Without Donald Sterling’s consent to sell the Clippers, the sales agreement calls for a judge to find that Shelly Sterling had the authority to sell. The probate hearing is set to begin July 7, in time for other NBA owners to validate Ballmer’s purchase when they meet July 15.
“We really want this $2-billion, record-shattering sale — 3 1/2 times anything else that has ever happened — to go forward,” said Shelly’s lead attorney, Pierce O’Donnell. “It’s in the best interest of Donald Sterling and Mrs. Sterling and the trust.”
After briefly saying that he would go along with the sale, Donald Sterling balked. He said he does not want to sell and objects that the NBA refused to drop a $2.5-million fine and lifetime ban against him for saying on an audio recording that he did not want his companion to bring blacks to Clippers games.
Donald Sterling’s lawyers argued that Sterling should be granted a competency hearing. They asked Levanas to postpone the proceeding for a month because their lead witness, dementia expert Jeffrey L. Cummings of Las Vegas, will be out of the country for most of July.
They also asked Levanas to reinstate a provision of the Sterling trust that allowed a trustee “booted out” for incapacity to be reinstated, based on the word of additional experts. Attorney Max Blecher said that codicil “just disappeared” inadvertently and should be restored by the court to enable Sterling to have his side heard.
Shelly Sterling’s attorney, O’Donnell, argued that the sale needed to be completed to maintain the $2-billion price. A failure to separate Donald Sterling from the team could cause Ballmer and other potential sellers to flee, leaving only “bottom feeders,” O’Donnell said.
Blecher argued that “it is equally or more likely that with the passage of time the Clippers will be worth more than the amount now being considered.”
Levanas asked lawyers to file papers on several issues before next week’s hearing. He asked Donald Sterling’s lawyers to explain why expert Cummings cannot appear sooner or by video deposition, and most importantly, to justify the need for a competency hearing, when the trust seems to make clear that the findings of two doctors can lead to a trustee’s ouster.

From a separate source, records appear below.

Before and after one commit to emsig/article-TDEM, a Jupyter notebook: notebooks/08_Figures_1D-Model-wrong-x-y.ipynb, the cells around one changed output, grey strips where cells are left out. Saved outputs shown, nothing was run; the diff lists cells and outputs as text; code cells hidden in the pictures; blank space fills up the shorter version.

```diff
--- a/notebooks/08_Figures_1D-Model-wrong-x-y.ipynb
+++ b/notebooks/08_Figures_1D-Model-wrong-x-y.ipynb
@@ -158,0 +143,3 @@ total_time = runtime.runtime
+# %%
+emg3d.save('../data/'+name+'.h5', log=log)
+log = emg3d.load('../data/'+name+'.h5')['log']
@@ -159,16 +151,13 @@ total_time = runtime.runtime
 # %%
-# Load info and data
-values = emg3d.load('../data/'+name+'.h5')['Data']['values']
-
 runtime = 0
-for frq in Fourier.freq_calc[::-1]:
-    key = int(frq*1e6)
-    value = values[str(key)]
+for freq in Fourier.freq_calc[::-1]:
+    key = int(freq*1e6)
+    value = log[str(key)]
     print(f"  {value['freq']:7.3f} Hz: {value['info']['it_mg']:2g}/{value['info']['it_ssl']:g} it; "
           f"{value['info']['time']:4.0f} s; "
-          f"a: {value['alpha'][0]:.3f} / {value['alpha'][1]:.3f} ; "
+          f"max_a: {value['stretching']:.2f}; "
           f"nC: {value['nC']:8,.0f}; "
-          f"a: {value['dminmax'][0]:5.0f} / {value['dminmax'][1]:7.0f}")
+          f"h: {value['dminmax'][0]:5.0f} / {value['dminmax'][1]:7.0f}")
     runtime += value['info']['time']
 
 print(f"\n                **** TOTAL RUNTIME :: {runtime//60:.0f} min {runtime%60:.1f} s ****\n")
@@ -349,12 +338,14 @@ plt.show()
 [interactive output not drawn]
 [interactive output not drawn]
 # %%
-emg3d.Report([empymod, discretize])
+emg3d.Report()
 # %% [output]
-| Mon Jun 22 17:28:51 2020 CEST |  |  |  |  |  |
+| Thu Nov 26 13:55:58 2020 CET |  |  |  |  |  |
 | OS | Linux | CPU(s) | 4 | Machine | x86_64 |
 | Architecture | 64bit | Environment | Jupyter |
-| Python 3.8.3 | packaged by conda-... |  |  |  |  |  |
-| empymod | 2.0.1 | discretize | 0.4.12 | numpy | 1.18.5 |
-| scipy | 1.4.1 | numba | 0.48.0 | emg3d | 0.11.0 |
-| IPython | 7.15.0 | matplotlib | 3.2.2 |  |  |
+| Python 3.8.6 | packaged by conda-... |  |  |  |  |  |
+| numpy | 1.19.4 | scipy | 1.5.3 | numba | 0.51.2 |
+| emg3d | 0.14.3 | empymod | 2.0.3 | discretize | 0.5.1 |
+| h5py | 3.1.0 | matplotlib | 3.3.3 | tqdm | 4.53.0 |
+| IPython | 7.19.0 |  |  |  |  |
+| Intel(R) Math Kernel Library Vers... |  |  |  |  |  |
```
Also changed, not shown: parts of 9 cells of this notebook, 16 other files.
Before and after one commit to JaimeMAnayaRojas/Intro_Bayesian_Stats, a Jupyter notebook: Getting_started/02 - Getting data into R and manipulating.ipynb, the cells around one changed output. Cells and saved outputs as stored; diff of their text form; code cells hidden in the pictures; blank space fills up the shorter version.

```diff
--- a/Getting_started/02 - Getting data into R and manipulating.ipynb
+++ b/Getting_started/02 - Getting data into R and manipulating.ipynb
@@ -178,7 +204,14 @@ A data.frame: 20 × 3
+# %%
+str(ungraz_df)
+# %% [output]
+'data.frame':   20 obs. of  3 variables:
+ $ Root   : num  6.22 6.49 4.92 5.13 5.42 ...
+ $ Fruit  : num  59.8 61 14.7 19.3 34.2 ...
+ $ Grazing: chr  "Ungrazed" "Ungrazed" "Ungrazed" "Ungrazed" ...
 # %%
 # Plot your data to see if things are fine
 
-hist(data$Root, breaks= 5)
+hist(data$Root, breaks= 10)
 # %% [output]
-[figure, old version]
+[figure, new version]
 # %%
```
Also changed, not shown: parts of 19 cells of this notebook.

Levanas asked Ballmer’s lawyer to justify his continued presence in the case. Streisand said probate law allows for those with an economic interest to take part in matters in which they are not the central players.
Despite saying the trust language seemed to require only a brief recap of Shelly’s assumption of control of the trust, Levanas said it made him uncomfortable to think of the “huge consequence” of a decision made with very little information.
The judge said he wouldn’t want to sign an incapacity agreement like the one in the Sterling trust. “My wife and I are getting along today, but I don’t know what’s going to happen,” Levanas quipped. “It seems this is a very broad way of removing someone as a trustee.”